We’re almost at the start of another hockey season and I’m preparing for it by taking a vacation next week. That means my THN colleagues will be answering your questions in my stead, so keep on keepin’ on with the questions.

Hi Adam. I was a bit surprised when the Oilers chose Ryan Nugent-Hopkins as their No. 1 pick, as I feel that Adam Larsson would have been a better choice for a team with as much offensive talent as the Oilers. Do you still think Nugent-Hopkins would have been the first overall pick if Larsson were Canadian?
Ulf Bradling, Stockholm


Hi Ulf,

If we were talking about this 25 or 30 years ago, I might be inclined to agree with you hinting that xenophobia plays a role in certain teams’ personnel decisions. But not in this day and age. While there was a case to be made for Edmonton adding a potential future all-star to their defense corps, I think there’s an equally valid argument for drafting a bona fide No. 1 center to play with Taylor Hall and Magnus Paajarvi for years to come.

I also think the Oilers aren’t going to be very good this year and will have another shot at selecting a high-impact defenseman at or near the top of the 2012 draft. But there’s simply no evidence they are avoiding non-North American players intentionally. Just ask Paajarvi, Linus Omark, Anton Lander and Oscar Klefbom, all of whom are Europeans and all of whom are Oilers property.

Adam, with the recent losses of so many hockey players this past summer, why is Tom Cavanagh never mentioned? As Mike Gaffney put it, “He was the best player, but he also was the most coachable player. He was the guy who wanted you to push him the hardest. He was a coach's dream.” Cavanagh may not have achieved as much as Rick Rypien, Pavol Demitra or Derek Boogaard, but he still deserves some recognition. He will be dearly missed by friends and family. May he rest in peace.
Tristan McLoughlin, Winnipeg


Tristan,

You make a great point. I’ve tried to include Cavanagh’s name in discussions of those hockey has lost in this horrific summer, but I think the fact he was for the most part an American Leaguer made it easy for some to focus on the players connected to the NHL.

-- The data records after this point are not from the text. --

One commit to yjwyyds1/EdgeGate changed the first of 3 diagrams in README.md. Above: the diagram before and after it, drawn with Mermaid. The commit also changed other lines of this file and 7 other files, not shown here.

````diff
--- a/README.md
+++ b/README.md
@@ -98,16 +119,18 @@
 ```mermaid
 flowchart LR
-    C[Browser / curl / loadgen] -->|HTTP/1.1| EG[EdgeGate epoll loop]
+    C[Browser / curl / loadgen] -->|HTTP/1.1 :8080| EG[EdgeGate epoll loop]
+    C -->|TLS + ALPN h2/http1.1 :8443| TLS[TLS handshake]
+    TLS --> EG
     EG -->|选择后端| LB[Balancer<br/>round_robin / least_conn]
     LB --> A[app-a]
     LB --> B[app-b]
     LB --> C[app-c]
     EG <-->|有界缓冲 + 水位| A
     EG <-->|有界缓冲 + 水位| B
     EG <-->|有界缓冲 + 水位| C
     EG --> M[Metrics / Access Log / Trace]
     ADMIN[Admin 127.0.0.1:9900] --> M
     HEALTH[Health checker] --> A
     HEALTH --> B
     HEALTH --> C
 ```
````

That doesn’t make Cavanagh’s suicide any less tragic. Like Rypien, Cavanagh’s friends, family and employer were well aware of the mental illness he was struggling with, but he wasn’t able to overcome what ailed him.

Nevertheless, you or anyone reading this can honor him by purchasing this shirt. Proceeds will be donated to the American Foundation for Suicide Prevention in Cavanagh’s memory.
 
Hello Adam. I saw your appearance on "Off The Record" recently. You were talking about NHLers who got into trouble with the law. You included Chris Simon in the list of players who ran afoul with the law. I don't recall Mr. Simon having legal issues. Mr. Simon had been behind on child support in the past, but that was a custody matter. You have done a great disservice to Mr. Simon by lumping him with NHL players with criminal behavior. This is bordering on slander.

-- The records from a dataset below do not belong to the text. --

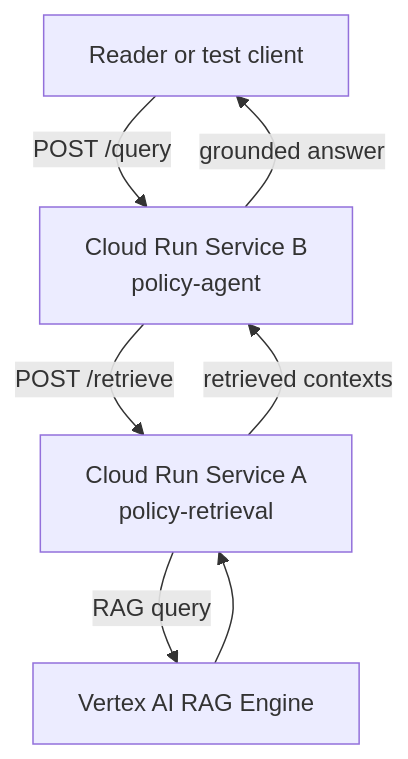
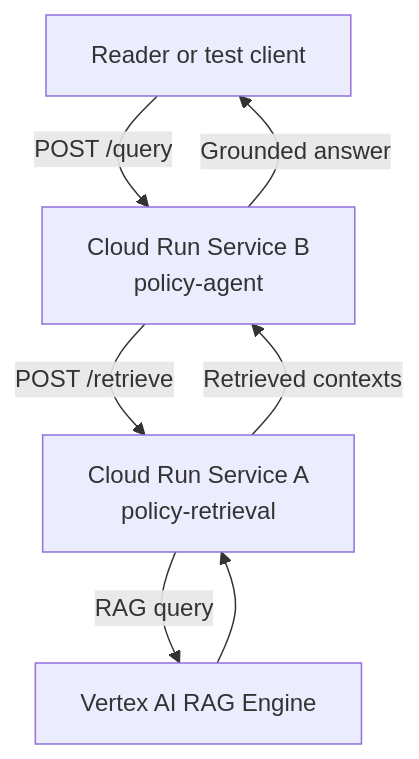
Before and after one commit to mohitagr18/ch10-cloud-agent-patterns: the diagram in workflow/05-end-to-end-cloud-run.md, drawn with Mermaid. The commit also changed other lines of this file, not shown here.

Commit message:
Polish workflow captions and Mermaid labels for publisher-friendly chapter figures

````diff
--- a/workflow/05-end-to-end-cloud-run.md
+++ b/workflow/05-end-to-end-cloud-run.md
@@ -11,11 +11,11 @@
 ```mermaid
 flowchart TD
     A[Reader or test client] -->|POST /query| B[Cloud Run Service B
 policy-agent]
     B -->|POST /retrieve| C[Cloud Run Service A
 policy-retrieval]
     C -->|RAG query| D[Vertex AI RAG Engine]
     D --> C
-    C -->|retrieved contexts| B
-    B -->|grounded answer| A
+    C -->|Retrieved contexts| B
+    B -->|Grounded answer| A
 ```
````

Chris Simon has gotten into trouble with the NHL head office over his level of play in the past. I have met the man and he is a fine individual. It appears that you don't respect Mr. Simon to accord him a benefit of the doubt on legalities. But I will give you the benefit of doubt because you were caught in a panel debate on television and decided to throw out names that popped into your mind. You owe Mr. Simon an apology for making outlandish associations with criminals. You need to have better discretion when you are engaged in a debate on television. Thank you for your time.
Henry Buswa, Orillia, Ont.


Hello Henry,

The point I was trying to make on that show wasn’t to indict the character of Simon or any player, nor was it to deny them their humanity. While I don’t recall exactly how I phrased it – and you’re right to note that panel discussions can get rushed and stray from the initial topic of conversation – I was trying to underscore how troubled enforcers have been as a group over the years.

In that sense, Simon was a totally legitimate reference to be included with the likes of Steve Durbano, John Kordic and a slew of other former enforcers. He had some notorious on-ice incidents – including a baseball-swing of his stick into Ryan Hollweg’s chest and stomping down with his skate on Jarkko Ruutu – that, if they occurred in another sport, could easily have resulted in criminal charges.

That said, I understand Simon had serious personal issues that would have clouded his judgment. As well, he has done many fantastic things for the First Nations community and deserves as much respect for that as any positive thing he’s done in a hockey rink. But I’m not going to leave him out of the discussion of troubled enforcers because of that.

Adam Proteau, co-author of the book The Top 60 Since 1967, is writer and columnist for The Hockey News and a regular contributor to THN.com. His blog appears Thursdays and his Ask Adam feature appears Fridays.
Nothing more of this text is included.